Using the original title, The Grand Design, by Franz Josef Strauss, portions of the book's printed matter are excised by drilling out all the words one at a time, a process that displaces the text's narrative content of unifying both Germany and Europe. Overlapping pages of hollowed out letters with frayed edges remain as ghostly shadows of the text's former shape. Since the obliterated words can no longer be read, the book becomes a memory of a memory. What we see in place of the original text is a mysterious, fragmented calligraphy of broken words. Each page is a palindrome and palimpsest, a white veil through which the underlying page is glimpsed. When a page is turned the veil remains. A visual--rather than a linear--read is necessary to understand the meta-language created by this altered syntax of disparate letters and empty spaces.
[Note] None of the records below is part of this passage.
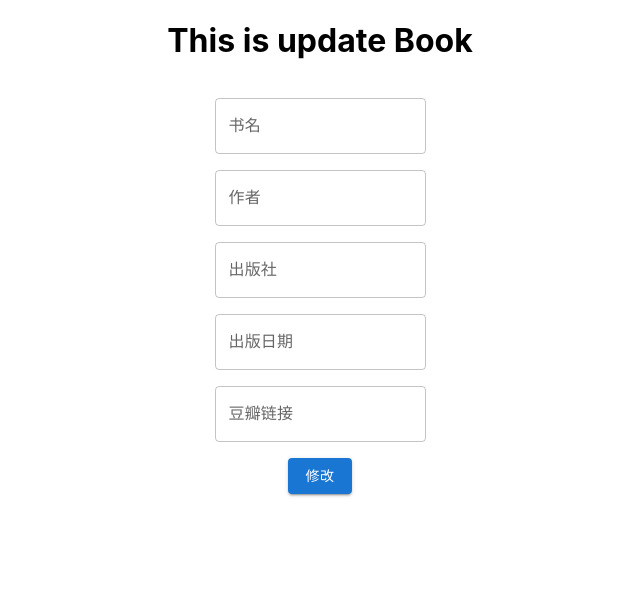
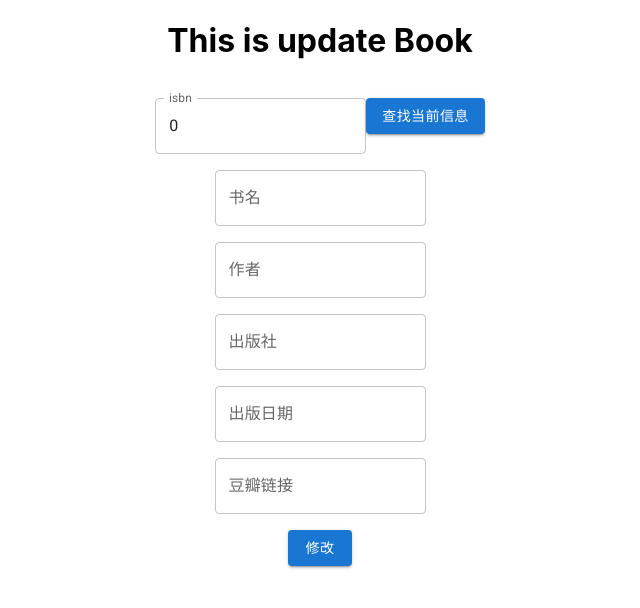
Before and after one commit to OkenBarrel/TestbookGenius, a React (Create React App) app in the folder textbook_genius/frontend/reactapp/: page /update in a window 1280 px wide. Shown: the top 608 px of the page, without its empty margins (320-960 px from the left). Built offline with nearby package versions, Linux system fonts and the light colour scheme.

Commit message:
feat:update UpdateBookPage

```diff
--- a/textbook_genius/frontend/reactapp/src/components/HomePage.js
+++ b/textbook_genius/frontend/reactapp/src/components/HomePage.js
@@ -33,9 +33,8 @@ function HomePage(props) {
           <Route path="/" element={renderHomePage()} />
           <Route path="/create" element={<CreateBookPage/>} />
           <Route path="/book/:isbn" element={<Book/>} />
+          <Route path="/update" element={<UpdateBookPage/>} />
           <Route path="/register" element={<RegisterPage/>} />
-          <Route path="/update" element={<UpdateBookPage/>} />
-          <Route path="/register" />
           <Route path="/login" element={<LoginPage/>}/>
           <Route path="/user/:userId"/>
           {/* <Route path=/> */}
--- a/textbook_genius/frontend/reactapp/src/components/UpdateBookPage.js
+++ b/textbook_genius/frontend/reactapp/src/components/UpdateBookPage.js
@@ -5,7 +5,7 @@ import {useNavigate} from 'react-router-dom';
 
 function UpdateBookPage(props){
     {/*initial value is different, depends on the book information*/}
-    {/*const[isbn,setIsbn]=useState(0);*/}
+    const[isbn,setIsbn]=useState(0);
     const[title,setTitle]=useState("");
     const[author,setAuthor]=useState("");
     const[publisher,setPublisher]=useState("");
@@ -15,7 +15,27 @@ function UpdateBookPage(props){
 
     const navigate=useNavigate();
 
-    function handleSubmit(){
+    async function handleGetNow(){
+        const requestOption={
+            method:"PATCH",
+            headers:{"Content-Type": "application/json"},
+            body:JSON.stringify({
+                book:{
+                    title:title,
+                    author:author,
+                    publisher:publisher,
+                    pubdate:pubdate,
+                    cover:cover,
+                    douban_url:douban_url
+                },
+            }),
+        };
+        fetch("/api/update-book",requestOption)
+        .then((response)=>response.json())
+    }
+
+
+    async function handleSubmit(){
         console.log("handling submit")
         const requestOption={
             method:"PATCH",
@@ -42,24 +62,24 @@ function UpdateBookPage(props){
                     <Grid item xs={12} align="center">
                         <h1>This is update Book</h1>
                     </Grid>
-                    {/*<Grid item xs={12} align="center">
-                        <h1>ISBN:</h1>
-
-                    </Grid> */ }
+                    <Grid item xs={12} align="center">
+                        <TextField value={isbn} label={"isbn"} onChange={(e)=>{setIsbn(e.target.value)}}/>
+                        <Button variant="contained" onClick={handleGetNow}>查找当前信息</Button>
+                    </Grid>
                     <Grid item xs={12} align="center">
                         <TextField value={title} label={"书名"} onChange={(e)=>{setTitle(e.target.value)}}/>
                     </Grid>
                     <Grid item xs={12} align="center">
-                        <TextField value={title} label={"作者"} onChange={(e)=>{setAuthor(e.target.value)}}/>
+                        <TextField value={author} label={"作者"} onChange={(e)=>{setAuthor(e.target.value)}}/>
                     </Grid>
                     <Grid item xs={12} align="center">
-                        <TextField value={title} label={"出版社"} onChange={(e)=>{setPublisher(e.target.value)}}/>
+                        <TextField value={publisher} label={"出版社"} onChange={(e)=>{setPublisher(e.target.value)}}/>
                     </Grid>
                     <Grid item xs={12} align="center">
-                        <TextField value={title} label={"出版日期"} onChange={(e)=>{setPubdate(e.target.value)}}/>
+                        <TextField value={pubdate} label={"出版日期"} onChange={(e)=>{setPubdate(e.target.value)}}/>
                     </Grid>
                     <Grid item xs={12} align="center">
-                        <TextField value={title} label={"豆瓣链接"} onChange={(e)=>{setDouban(e.target.value)}}/>
+                        <TextField value={douban_url} label={"豆瓣链接"} onChange={(e)=>{setDouban(e.target.value)}}/>
                     </Grid>
                     <Grid item xs={12} align="center">
                         <Button variant="contained" onClick={handleSubmit}>修改</Button>
```
Also changed, not shown: 1 other file (tests, documents, lock files or other folders).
Just as the black ink has been erased and ripped away from the white paper of pages of the book, leaving a veil of frayed edges, when a nation is ethnically cleansed in order to create one homogeneous society, devoid of specific racial groups, the fabric of a nation is forever torn and lost, but never forgotten.